::: MATERIALS PROVIDED :::

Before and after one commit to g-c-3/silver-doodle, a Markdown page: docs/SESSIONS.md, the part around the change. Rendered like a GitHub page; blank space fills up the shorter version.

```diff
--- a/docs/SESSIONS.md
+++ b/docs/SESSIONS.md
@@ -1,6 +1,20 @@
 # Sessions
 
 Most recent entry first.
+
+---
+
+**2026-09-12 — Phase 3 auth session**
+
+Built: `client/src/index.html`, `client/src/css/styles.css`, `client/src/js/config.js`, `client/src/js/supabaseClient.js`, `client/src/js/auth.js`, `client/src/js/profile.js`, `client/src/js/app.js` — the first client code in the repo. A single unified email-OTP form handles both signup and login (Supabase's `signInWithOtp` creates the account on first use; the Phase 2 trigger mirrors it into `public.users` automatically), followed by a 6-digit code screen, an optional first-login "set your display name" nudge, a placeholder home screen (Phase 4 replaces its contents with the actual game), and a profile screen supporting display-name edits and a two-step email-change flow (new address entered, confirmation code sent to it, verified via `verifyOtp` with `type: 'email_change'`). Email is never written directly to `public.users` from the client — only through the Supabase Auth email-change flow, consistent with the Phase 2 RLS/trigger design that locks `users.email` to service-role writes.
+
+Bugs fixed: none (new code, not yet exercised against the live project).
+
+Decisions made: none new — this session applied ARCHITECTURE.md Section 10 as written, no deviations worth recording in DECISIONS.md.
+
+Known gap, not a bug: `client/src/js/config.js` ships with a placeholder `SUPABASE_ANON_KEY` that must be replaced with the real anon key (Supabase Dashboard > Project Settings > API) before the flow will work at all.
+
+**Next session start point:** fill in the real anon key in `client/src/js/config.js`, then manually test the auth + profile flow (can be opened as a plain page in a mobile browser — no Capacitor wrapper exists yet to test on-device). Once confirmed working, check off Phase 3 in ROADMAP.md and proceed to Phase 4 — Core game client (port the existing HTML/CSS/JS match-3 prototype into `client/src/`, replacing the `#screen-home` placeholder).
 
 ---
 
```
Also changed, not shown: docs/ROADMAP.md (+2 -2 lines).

:::

TASK REQUIREMENTS:
Lines from the entries that contain the string "docs" must be found and copied.

RESULT:
Before and after one commit to g-c-3/silver-doodle, a Markdown page: docs/SESSIONS.md, the part around the change. Rendered like a GitHub page; blank space fills up the shorter version.
--- a/docs/SESSIONS.md
+++ b/docs/SESSIONS.md
Also changed, not shown: docs/ROADMAP.md (+2 -2 lines).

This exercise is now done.